Calderazzo’s Cianna is more direct in its Latin groove, beginning with a rhumba and continuing to the most traditional-sounding rhythmic feel of the album. This track is perhaps the CD’s most insistent earworm. The last original on the album is Life Filtering from the Water Flowers, which pays tribute to Marsalis’s late mother, Delores Marsalis. Calderazzo plucks inside the piano and Revis taps the body of his double bass, creating a mystical, grief-stricken soundworld. The overall aphoristic effect of these percussive explorations is similar to that of an experimental classical composition. Marsalis plays tenor sax on the tune, overlaying the thumps and taps with a somber meditation that gives way to a section of high-intensity jazz keening. This latter section mixes a Coltrane-esque wall-of-sound grit with poignant, dark melodies.

The remainder of the disc balances out the darkness of Life Filtering with ebullient performances of bright cover songs.
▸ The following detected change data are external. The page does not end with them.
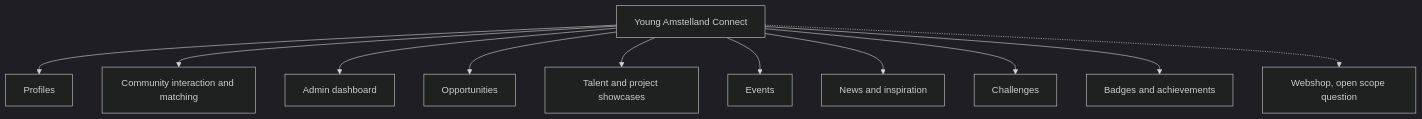
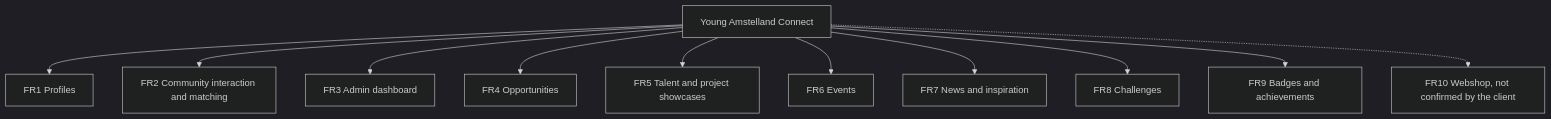
The first of 2 diagrams in docs/project/requirements.md (guruITA/connect-nine), drawn with Mermaid (dark theme) before and after one commit. The commit also changed other lines of this file and 21 other files, not shown here.

````diff
--- a/docs/project/requirements.md
+++ b/docs/project/requirements.md
@@ -31,14 +36,14 @@
 ```mermaid
 flowchart TD
     Platform[Young Amstelland Connect]
-    Platform --> Profiles[Profiles]
-    Platform --> Matching[Community interaction and matching]
-    Platform --> Admin[Admin dashboard]
-    Platform --> Opportunities[Opportunities]
-    Platform --> Showcases[Talent and project showcases]
-    Platform --> Events[Events]
-    Platform --> News[News and inspiration]
-    Platform --> Challenges[Challenges]
-    Platform --> Badges[Badges and achievements]
-    Platform -.-> Webshop[Webshop, open scope question]
+    Platform --> Profiles[FR1 Profiles]
+    Platform --> Matching[FR2 Community interaction and matching]
+    Platform --> Admin[FR3 Admin dashboard]
+    Platform --> Opportunities[FR4 Opportunities]
+    Platform --> Showcases[FR5 Talent and project showcases]
+    Platform --> Events[FR6 Events]
+    Platform --> News[FR7 News and inspiration]
+    Platform --> Challenges[FR8 Challenges]
+    Platform --> Badges[FR9 Badges and achievements]
+    Platform -.-> Webshop[FR10 Webshop, not confirmed by the client]
 ```
````
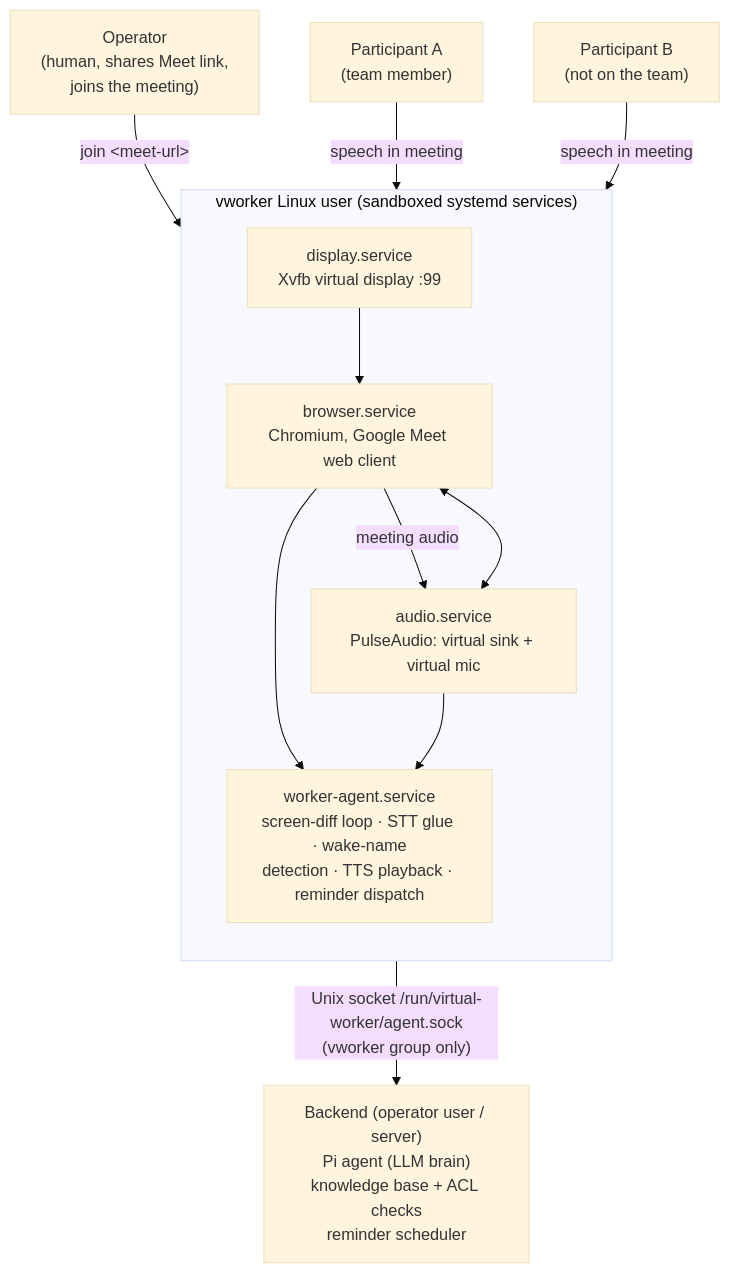
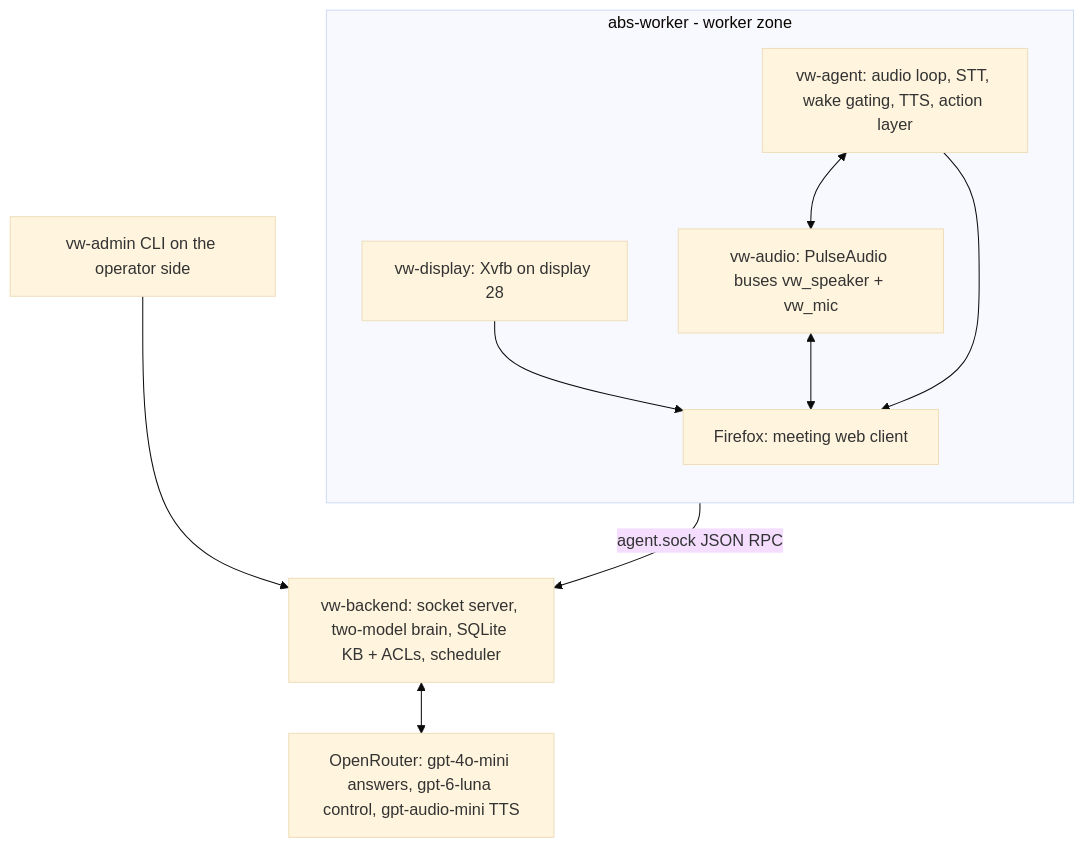
One commit to abstract-business-systems/virtual-worker changed the first of 5 diagrams in docs/design.md. Above: the diagram before and after it, drawn with Mermaid (base theme). The commit also changed other lines of this file and 1 other file, not shown here.

Commit message:
Docs: rewrite design.md to as-deployed state; add architecture.md with system, audio, gating, brain-loop, stop, and ACL diagrams

````diff
--- a/docs/design.md
+++ b/docs/design.md
@@ -66,26 +74,22 @@
 ```mermaid
 flowchart TB
-    subgraph VWORKER ["vworker Linux user (sandboxed systemd services)"]
+    subgraph WORKER ["abs-worker - worker zone"]
         direction TB
-        DISPLAY["display.service<br/>Xvfb virtual display :99"]
-        AUDIO["audio.service<br/>PulseAudio: virtual sink + virtual mic"]
-        BROWSER["browser.service<br/>Chromium, Google Meet web client"]
-        AGENT["worker-agent.service<br/>screen-diff loop · STT glue · wake-name<br/>detection · TTS playback · reminder dispatch"]
-        DISPLAY --> BROWSER
-        AUDIO <--> BROWSER
-        BROWSER --> AGENT
-        AUDIO --> AGENT
+        XVFB["vw-display: Xvfb on display 28"]
+        PULSE["vw-audio: PulseAudio buses vw_speaker + vw_mic"]
+        FIREFOX["Firefox: meeting web client"]
+        AGENT["vw-agent: audio loop, STT, wake gating, TTS, action layer"]
+        XVFB --> FIREFOX
+        PULSE <--> FIREFOX
+        AGENT <--> PULSE
+        AGENT --> FIREFOX
     end
 
-    OP["Operator<br/>(human, shares Meet link,<br/>joins the meeting)"]
-    P1["Participant A<br/>(team member)"]
-    P2["Participant B<br/>(not on the team)"]
+    BACKEND["vw-backend: socket server, two-model brain, SQLite KB + ACLs, scheduler"]
+    LLM["OpenRouter: gpt-4o-mini answers, gpt-6-luna control, gpt-audio-mini TTS"]
+    CLI["vw-admin CLI on the operator side"]
 
-    AGENT -- "Unix socket /run/virtual-worker/agent.sock<br/>(vworker group only)" --> BACKEND
-    BACKEND["Backend (operator user / server)<br/>Pi agent (LLM brain)<br/>knowledge base + ACL checks<br/>reminder scheduler"]
-
-    OP -- "join &lt;meet-url&gt;" --> AGENT
-    P1 -- "speech in meeting" --> BROWSER
-    P2 -- "speech in meeting" --> BROWSER
-    BROWSER -- "meeting audio" --> AUDIO
+    AGENT -- "agent.sock JSON RPC" --> BACKEND
+    BACKEND <--> LLM
+    CLI --> BACKEND
 ```
````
The first, Andrew Hill’s Snake Hip Waltz, is an idiosyncratic blues-waltz that features burning solos by Marsalis, a McCoy Tyner-channeling Calderazzo, and Revis, who sings along with his improvisation. The closing track of the album is an extended New Orleans-style take on Keith Jarret’s tune The Windup, during which the group imposes a second-line feel supporting some churchy gospel sounds from the ensemble.

The musicians shine during their solo improvisations, but are just as captivating in their intuitive reactions while supporting one another during those improvisations. All of the musicians are brilliant, but this album shines because of the unique way they create jazz with one another, interacting intuitively to create wildly expressive music.

784 Last modified on January 24, 2022